Environmental groups say bureau overlooked impacts of water withdrawal


Capital Press

The 9th Circuit Court of Appeals will determine early next year whether the U.S. Bureau of Reclamation officials considered all possibilities before deciding to withdraw more water from the Columbia River.

The Center for Environmental Law and Policy and Columbia Riverkeeper filed an appeal July 20, arguing the bureau failed to comply with the National Environmental Policy Act and consider the environmental impacts associated with the new water diversions.

The project will deliver additional water from Lake Roosevelt for drought relief, improved municipal and industrial supply and to replace some of the groundwater used in the Odessa Subarea.

It will also increase water flows in the Columbia River below Grand Coulee Dam.

Rachael Paschal Osborn, executive director of the center, said she is primarily concerned that the river is already at critically low levels.

She said all alternatives to the drawdown were not considered and that substantial amounts of slag and toxic materials are in the water.

Such factors were not considered in the bureau's environmental impact statement, Osborn said.

The bureau's final environmental statement finds contaminants are present, but the additional drawdown does not expose much additional sediment to erosion.

"Lake Roosevelt is an operating reservoir, it fluctuates, it goes up and down," Bill Gray, area manager of the bureau's Columbia Cascade office in Yakima, Wash, said. "This is all within that range of that reservoir the way it currently operates."

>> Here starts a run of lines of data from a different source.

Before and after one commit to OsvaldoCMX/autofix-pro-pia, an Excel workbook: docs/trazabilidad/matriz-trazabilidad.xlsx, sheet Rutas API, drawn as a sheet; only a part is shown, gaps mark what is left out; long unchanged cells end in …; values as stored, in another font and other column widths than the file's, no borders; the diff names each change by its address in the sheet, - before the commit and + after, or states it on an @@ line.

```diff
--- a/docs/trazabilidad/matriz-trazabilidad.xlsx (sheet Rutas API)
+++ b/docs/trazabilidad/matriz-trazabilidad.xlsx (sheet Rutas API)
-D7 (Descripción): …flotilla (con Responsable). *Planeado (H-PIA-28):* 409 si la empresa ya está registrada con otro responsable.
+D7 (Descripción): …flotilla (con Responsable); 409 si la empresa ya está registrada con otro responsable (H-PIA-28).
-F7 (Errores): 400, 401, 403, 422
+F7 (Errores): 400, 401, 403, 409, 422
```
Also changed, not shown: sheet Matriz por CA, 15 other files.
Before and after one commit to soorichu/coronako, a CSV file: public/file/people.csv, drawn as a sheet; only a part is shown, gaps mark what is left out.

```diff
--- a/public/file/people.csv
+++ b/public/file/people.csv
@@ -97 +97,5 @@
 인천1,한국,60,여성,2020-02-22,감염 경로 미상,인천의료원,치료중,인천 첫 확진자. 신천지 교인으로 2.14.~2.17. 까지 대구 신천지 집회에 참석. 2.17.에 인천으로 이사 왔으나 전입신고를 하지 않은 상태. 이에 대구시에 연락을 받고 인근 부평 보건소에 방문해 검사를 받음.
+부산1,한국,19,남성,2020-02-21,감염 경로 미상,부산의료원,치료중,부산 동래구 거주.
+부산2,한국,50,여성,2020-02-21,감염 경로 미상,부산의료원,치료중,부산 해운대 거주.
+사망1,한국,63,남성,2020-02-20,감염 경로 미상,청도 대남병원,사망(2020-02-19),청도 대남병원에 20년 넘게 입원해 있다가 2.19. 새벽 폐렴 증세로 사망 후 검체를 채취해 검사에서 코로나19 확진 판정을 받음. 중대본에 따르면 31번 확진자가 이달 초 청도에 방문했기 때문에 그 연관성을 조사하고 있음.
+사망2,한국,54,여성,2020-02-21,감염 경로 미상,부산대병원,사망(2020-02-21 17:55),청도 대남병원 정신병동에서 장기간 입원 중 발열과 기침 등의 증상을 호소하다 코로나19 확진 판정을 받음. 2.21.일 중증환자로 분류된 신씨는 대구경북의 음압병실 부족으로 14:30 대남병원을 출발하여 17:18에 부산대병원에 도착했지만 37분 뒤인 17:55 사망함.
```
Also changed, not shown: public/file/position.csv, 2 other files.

U.S. District Judge Robert Whaley in May found the bureau had complied with NEPA timing requirements and adequately considered alternatives to the project and its impacts.

In the meantime, construction continues, Gray said. The bureau is also working on contracts with the Washington State Department of Ecology and the East Columbia Basin Irrigation District to deliver water.

The first water will be available in March 2012, Gray said.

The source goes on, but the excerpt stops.